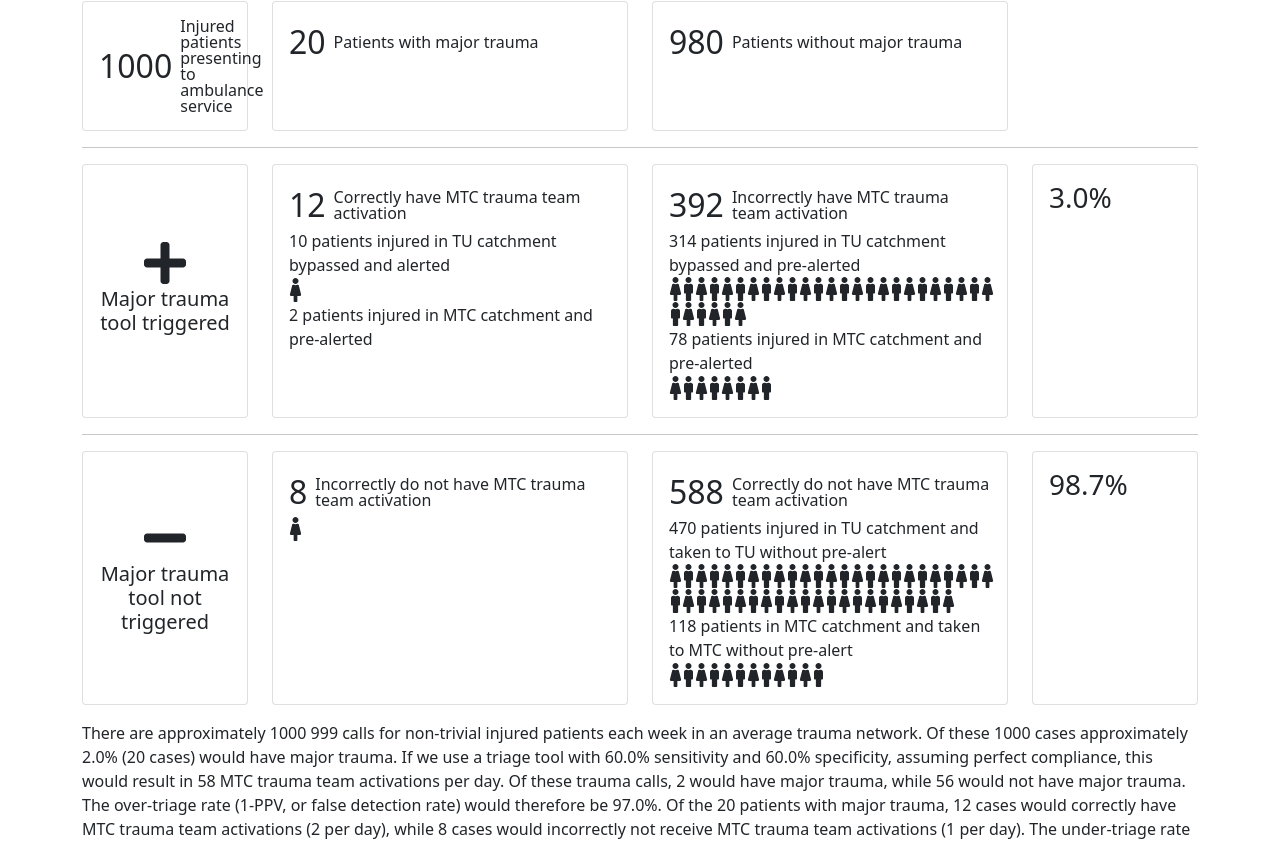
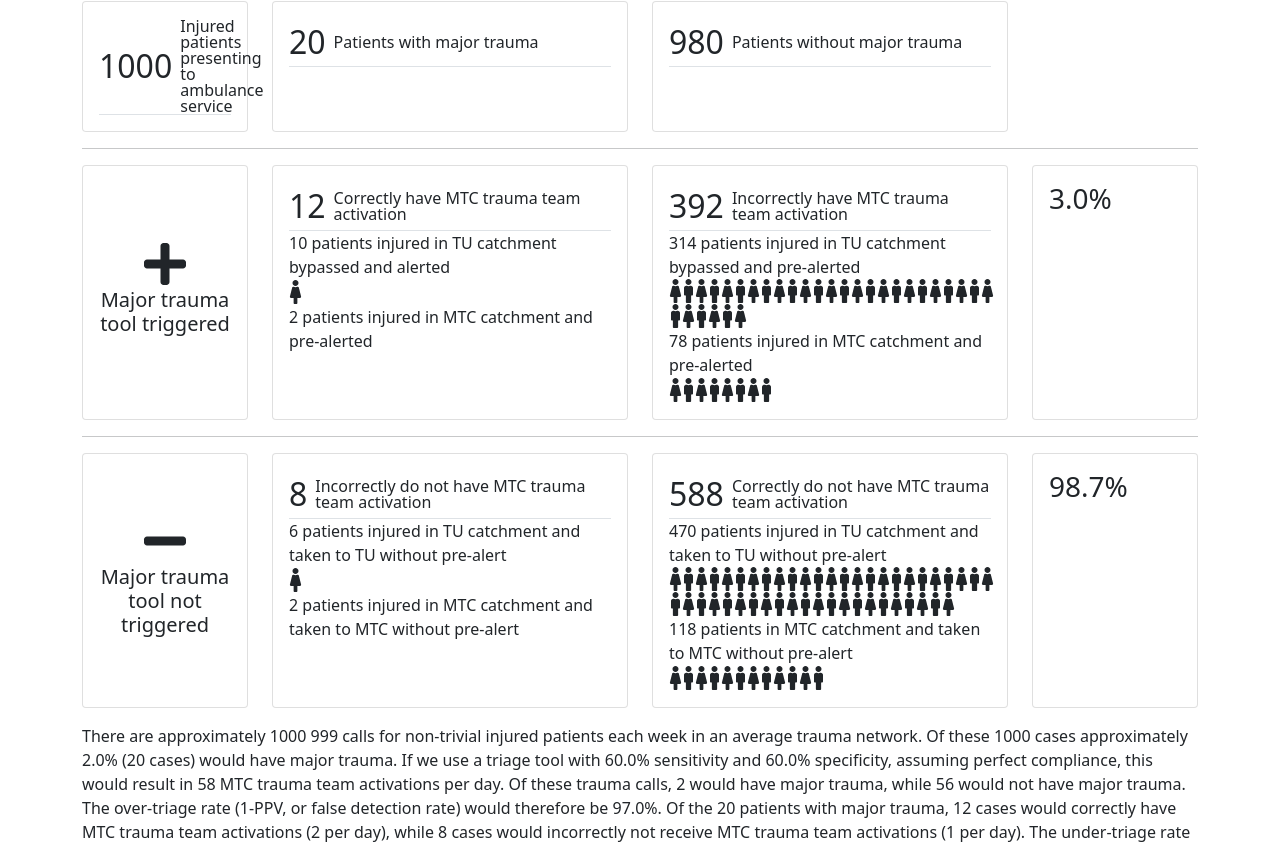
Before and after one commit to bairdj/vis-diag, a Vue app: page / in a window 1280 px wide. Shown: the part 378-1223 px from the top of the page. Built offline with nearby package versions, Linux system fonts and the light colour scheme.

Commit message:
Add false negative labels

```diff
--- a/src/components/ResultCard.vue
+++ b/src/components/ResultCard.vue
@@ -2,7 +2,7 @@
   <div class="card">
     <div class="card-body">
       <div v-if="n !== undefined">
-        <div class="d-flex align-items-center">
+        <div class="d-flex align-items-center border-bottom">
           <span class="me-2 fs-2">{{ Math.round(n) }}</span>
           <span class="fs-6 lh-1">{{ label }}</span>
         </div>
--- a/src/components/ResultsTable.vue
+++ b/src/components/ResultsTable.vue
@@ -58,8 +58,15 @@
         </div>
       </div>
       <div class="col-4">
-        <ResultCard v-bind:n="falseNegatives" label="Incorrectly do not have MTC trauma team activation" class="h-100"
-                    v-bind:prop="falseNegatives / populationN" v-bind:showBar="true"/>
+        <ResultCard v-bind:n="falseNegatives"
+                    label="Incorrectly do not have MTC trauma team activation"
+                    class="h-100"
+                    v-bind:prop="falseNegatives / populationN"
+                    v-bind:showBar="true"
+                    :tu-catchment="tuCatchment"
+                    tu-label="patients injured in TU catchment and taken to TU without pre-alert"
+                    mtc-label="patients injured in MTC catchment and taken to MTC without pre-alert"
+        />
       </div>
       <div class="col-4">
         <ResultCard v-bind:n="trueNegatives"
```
· · · · ·
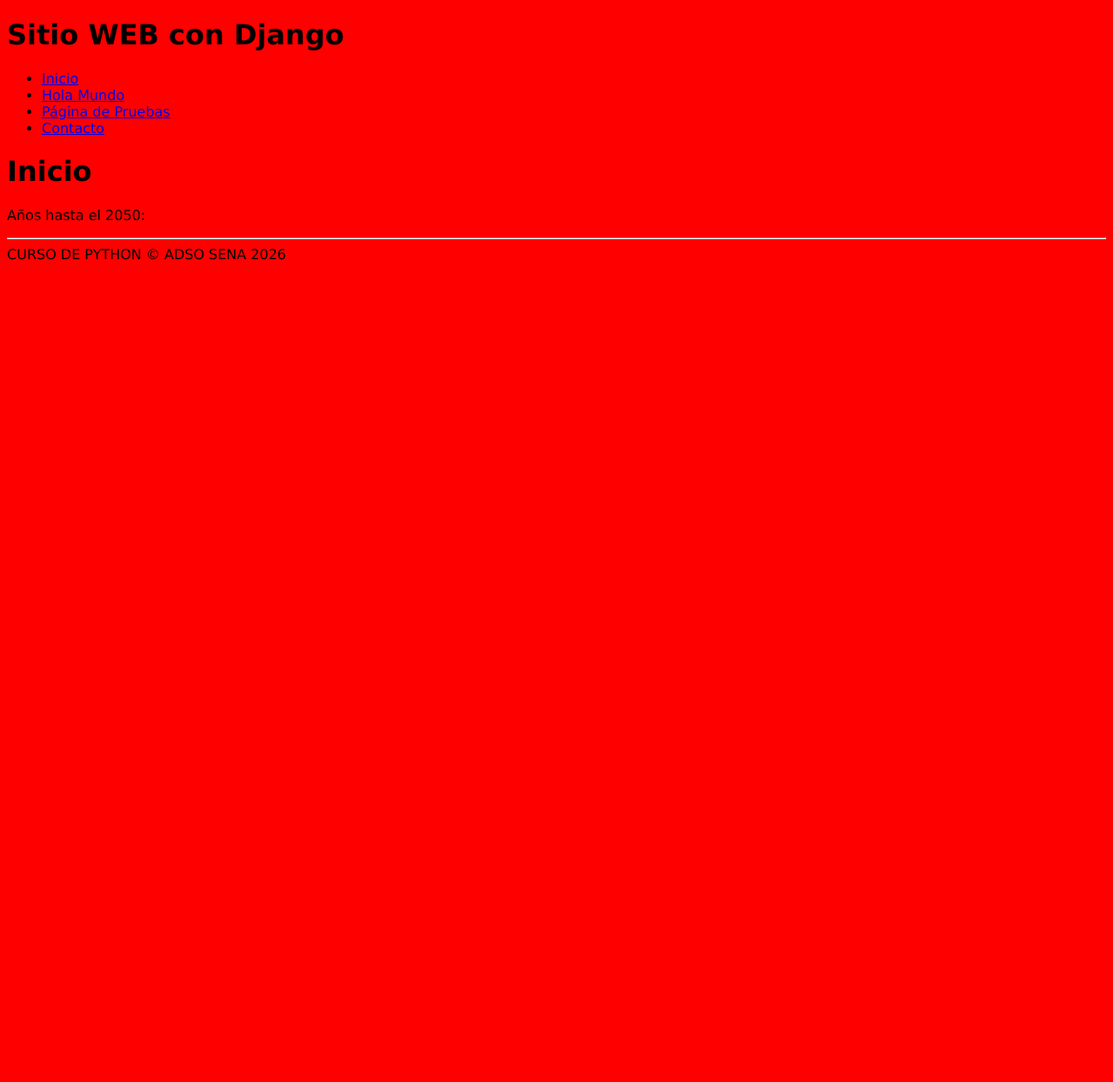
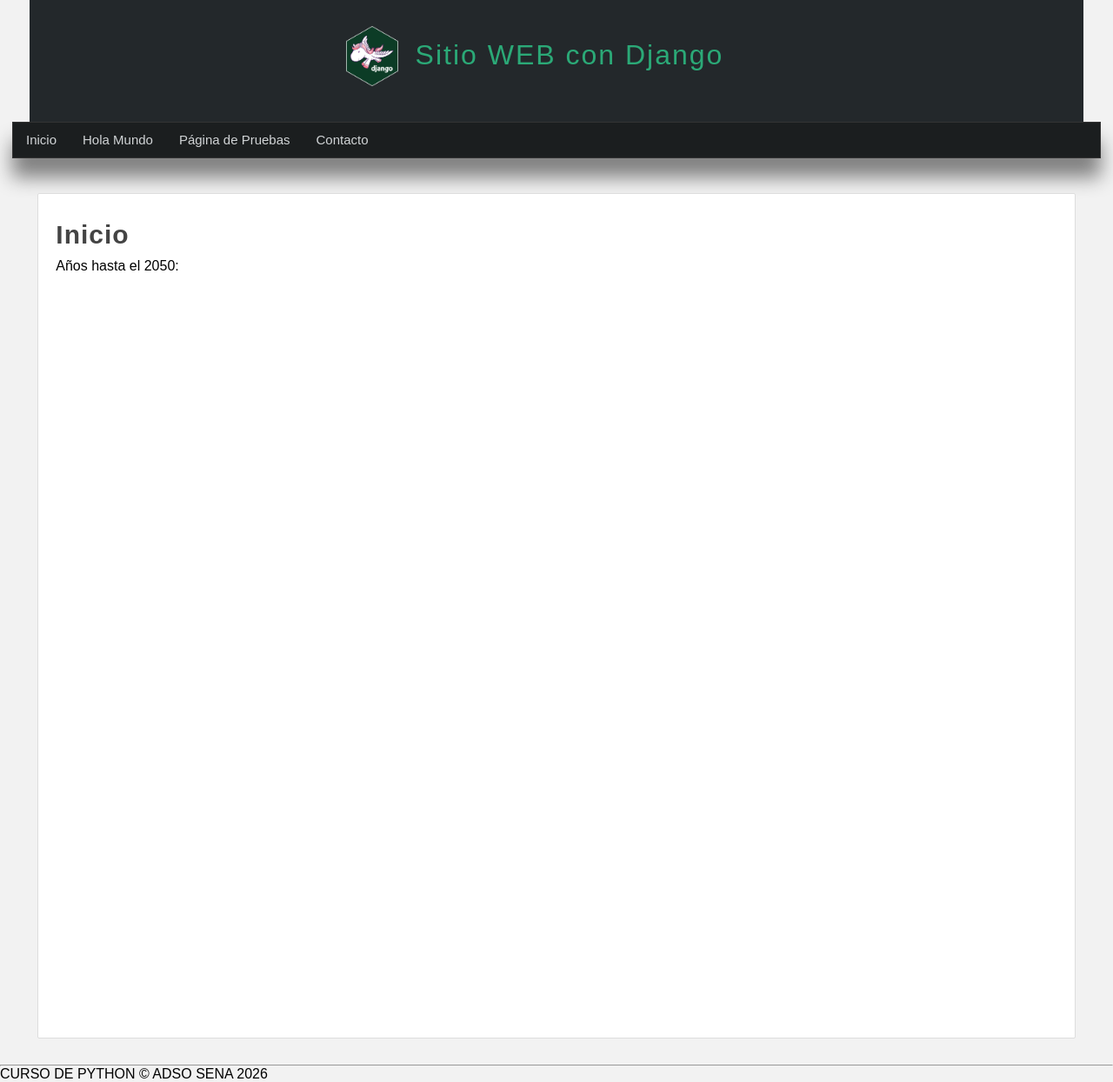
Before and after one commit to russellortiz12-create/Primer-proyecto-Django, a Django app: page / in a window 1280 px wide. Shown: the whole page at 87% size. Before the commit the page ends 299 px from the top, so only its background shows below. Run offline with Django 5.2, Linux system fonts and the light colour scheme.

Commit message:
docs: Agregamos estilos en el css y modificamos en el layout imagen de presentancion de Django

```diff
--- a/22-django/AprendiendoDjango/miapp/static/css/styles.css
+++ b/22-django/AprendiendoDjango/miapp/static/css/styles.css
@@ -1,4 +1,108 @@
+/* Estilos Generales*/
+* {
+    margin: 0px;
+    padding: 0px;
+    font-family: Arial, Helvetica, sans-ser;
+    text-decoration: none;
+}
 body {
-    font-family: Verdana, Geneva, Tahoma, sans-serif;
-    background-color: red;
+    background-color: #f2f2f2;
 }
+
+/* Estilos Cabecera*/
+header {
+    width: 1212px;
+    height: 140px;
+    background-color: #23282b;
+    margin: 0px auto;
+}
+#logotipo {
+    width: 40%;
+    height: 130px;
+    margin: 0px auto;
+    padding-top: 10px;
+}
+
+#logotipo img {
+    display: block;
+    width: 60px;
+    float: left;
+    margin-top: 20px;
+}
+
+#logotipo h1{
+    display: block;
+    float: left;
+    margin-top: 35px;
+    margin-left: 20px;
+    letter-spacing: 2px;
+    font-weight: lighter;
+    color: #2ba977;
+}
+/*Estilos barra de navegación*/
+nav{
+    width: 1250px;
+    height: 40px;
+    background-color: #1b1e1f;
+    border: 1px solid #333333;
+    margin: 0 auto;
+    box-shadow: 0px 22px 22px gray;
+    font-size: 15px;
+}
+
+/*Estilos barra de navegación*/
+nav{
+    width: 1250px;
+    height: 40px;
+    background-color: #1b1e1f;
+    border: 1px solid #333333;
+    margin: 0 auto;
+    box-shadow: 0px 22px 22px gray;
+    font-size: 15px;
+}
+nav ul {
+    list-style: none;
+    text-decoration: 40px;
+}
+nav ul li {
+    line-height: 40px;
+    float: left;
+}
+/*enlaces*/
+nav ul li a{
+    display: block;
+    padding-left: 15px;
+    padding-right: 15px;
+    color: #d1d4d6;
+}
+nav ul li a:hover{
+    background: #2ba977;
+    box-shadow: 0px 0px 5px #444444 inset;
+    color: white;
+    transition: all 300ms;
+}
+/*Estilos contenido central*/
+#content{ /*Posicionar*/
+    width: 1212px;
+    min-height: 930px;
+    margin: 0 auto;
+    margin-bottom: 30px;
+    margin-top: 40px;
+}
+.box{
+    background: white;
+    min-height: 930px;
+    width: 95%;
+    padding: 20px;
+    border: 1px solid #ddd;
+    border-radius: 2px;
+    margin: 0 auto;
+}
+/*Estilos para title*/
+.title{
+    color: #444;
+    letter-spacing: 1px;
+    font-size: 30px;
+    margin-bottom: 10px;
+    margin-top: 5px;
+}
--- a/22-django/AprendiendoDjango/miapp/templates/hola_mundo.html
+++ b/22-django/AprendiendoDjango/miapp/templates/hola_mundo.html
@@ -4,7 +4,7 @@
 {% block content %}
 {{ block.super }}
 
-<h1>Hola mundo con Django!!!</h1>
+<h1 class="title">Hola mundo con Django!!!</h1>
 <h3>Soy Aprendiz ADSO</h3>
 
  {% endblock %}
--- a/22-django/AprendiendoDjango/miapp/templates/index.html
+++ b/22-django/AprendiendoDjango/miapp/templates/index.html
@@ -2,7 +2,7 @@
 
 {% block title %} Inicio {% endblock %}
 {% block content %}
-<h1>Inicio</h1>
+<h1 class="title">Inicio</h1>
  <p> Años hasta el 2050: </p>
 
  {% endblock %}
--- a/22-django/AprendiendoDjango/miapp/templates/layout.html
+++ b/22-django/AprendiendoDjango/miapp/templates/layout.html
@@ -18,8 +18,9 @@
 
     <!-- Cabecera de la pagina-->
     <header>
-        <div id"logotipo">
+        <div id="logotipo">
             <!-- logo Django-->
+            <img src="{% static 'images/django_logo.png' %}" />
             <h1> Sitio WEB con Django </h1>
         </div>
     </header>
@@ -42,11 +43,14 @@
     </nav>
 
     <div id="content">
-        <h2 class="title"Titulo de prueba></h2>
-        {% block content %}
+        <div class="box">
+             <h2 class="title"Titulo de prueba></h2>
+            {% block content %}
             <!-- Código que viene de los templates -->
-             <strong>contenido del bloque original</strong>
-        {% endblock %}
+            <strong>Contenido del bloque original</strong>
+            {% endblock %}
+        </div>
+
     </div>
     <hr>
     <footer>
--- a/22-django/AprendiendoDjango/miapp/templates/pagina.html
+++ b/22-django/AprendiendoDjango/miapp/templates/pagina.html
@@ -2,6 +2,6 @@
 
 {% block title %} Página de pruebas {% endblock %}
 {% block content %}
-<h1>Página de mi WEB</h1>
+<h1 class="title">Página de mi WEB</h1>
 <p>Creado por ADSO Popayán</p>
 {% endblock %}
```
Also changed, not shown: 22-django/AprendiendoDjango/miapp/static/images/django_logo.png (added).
· · · · ·
WHAT TO WORK ON — What is needed is the count of lines in the records that include the word "pagina", with no other text.

RESULT OF THIS TASK — 3